Public Administration ETDs

Publication Date



Various methods of production measurement are surveyed. A combination method consisting of elemental standard data and a modified stop watch study are selected for use at the Department of Motor Vehicles. Numerous data indicators are subjected to rigorous review to determine which will give the best indication over time of the variability of employee production. Data is collected on two functions at a Department of Motor Vehicle field office, the drivers license typist function and the title and registration typist function. The data is brought together and manipulated to reveal the basic components of a total staffing equation. The total staffing equation is used to develop an equitable distribution of employees among the eighteen field offices used in the study. Measures of average increase in total documents and document production over time are used to predict future staffing needs for each field office. Recommendations on setting up a data collection system at the Department of Motor Vehicles to include computer application of the staffing equation are made. And, finally, some recommendations on work measurement requiring legislative action are proposed.

Within the study several individual employee variables are discussed as they relate to production. Sex, age, ethnic origin, and educational level are found to have no appreciable impact on total staffing. Intergration of employee goals with agency goals is discounted.

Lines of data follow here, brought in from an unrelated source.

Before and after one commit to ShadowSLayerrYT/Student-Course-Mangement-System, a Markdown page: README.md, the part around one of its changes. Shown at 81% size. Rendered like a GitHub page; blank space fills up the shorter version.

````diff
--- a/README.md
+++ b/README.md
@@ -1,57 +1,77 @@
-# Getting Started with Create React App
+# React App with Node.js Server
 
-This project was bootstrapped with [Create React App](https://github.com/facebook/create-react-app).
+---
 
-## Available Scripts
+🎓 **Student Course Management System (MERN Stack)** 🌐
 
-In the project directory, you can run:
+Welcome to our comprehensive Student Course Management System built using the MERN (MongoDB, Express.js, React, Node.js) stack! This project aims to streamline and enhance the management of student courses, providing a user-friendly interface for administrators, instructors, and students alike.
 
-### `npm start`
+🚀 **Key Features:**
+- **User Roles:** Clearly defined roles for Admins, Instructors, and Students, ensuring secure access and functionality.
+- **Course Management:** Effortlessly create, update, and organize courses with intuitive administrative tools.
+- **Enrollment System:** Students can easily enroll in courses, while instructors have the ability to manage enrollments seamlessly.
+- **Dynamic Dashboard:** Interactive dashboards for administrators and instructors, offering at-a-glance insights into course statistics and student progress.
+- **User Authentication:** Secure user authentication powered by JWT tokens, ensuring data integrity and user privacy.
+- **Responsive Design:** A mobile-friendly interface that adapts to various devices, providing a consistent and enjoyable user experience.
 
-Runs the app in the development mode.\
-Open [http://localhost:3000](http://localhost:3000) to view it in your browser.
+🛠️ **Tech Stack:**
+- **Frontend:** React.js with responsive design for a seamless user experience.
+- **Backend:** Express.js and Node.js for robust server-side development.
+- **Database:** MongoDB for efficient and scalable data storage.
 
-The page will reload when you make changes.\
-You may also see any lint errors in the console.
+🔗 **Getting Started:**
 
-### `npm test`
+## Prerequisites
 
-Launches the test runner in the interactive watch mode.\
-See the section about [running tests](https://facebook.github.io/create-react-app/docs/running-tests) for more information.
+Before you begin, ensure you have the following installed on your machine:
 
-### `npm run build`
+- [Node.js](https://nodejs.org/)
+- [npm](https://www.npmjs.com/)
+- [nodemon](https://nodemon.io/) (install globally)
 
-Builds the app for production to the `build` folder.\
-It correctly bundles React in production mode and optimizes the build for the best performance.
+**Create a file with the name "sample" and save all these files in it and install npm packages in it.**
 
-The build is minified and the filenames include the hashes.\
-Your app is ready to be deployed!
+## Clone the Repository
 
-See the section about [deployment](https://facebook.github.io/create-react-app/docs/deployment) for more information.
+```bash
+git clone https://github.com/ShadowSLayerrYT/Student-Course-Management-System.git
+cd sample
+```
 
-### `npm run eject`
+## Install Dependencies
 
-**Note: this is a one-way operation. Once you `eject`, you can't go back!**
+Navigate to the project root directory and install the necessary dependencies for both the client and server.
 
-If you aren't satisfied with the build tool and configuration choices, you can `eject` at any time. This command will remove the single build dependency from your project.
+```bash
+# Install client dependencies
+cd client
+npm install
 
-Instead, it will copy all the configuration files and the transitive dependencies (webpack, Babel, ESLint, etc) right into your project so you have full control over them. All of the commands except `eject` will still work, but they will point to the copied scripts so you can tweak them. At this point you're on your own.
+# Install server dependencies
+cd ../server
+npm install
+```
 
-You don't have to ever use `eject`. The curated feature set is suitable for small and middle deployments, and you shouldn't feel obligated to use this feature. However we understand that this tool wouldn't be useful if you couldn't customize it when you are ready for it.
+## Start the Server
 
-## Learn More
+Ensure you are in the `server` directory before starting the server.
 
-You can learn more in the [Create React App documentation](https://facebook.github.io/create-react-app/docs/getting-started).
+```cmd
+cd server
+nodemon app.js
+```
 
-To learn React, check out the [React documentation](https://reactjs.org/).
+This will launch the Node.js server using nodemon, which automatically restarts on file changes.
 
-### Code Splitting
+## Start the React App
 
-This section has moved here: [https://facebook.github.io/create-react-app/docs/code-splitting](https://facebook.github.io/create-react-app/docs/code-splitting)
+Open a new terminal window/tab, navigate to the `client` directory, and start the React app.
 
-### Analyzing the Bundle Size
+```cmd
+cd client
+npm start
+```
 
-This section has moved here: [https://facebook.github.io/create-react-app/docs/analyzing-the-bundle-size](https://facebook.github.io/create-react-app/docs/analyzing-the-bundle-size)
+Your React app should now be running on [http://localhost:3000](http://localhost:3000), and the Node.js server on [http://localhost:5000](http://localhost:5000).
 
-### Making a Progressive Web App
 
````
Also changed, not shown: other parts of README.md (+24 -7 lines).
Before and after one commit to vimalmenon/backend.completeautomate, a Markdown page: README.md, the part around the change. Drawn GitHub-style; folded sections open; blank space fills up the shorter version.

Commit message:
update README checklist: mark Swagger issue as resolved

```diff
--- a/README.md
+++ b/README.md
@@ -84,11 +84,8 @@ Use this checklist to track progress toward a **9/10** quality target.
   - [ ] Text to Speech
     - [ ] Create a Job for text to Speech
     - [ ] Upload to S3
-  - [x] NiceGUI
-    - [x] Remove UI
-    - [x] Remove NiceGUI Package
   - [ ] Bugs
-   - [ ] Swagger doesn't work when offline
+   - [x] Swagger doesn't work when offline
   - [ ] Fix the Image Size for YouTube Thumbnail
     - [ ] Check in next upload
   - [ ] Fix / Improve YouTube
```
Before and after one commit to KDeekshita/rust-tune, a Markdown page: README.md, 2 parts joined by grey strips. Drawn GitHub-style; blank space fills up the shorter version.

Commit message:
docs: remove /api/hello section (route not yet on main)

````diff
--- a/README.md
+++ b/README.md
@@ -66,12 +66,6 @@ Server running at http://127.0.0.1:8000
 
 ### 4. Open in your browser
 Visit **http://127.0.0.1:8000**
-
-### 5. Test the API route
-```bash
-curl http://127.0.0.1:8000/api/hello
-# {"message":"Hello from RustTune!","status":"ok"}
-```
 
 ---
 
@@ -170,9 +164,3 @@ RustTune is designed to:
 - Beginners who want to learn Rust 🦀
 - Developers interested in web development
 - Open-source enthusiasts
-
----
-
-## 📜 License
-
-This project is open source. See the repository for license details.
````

And evidence is found to be too gross to support a contention that a division of labor in some field offices produces higher production levels than nondivided offices.

Overall it is found that production can be measured at the clerical level in the Department of Motor Vehicles if intuitive, as well as, empirical reasoning is employed and applied to the available data. The basic equations and procedures so derived are found to produce useful prognotications of future year staffing requirements on a best first approximation basis.

Degree Name

Public Administration

Level of Degree


Department Name

School of Public Administration

First Committee Member (Chair)

Albert H. Rosenthal

Second Committee Member

Donald Winston Smithburg

Third Committee Member

Leonard Arnold Stitelman



Document Type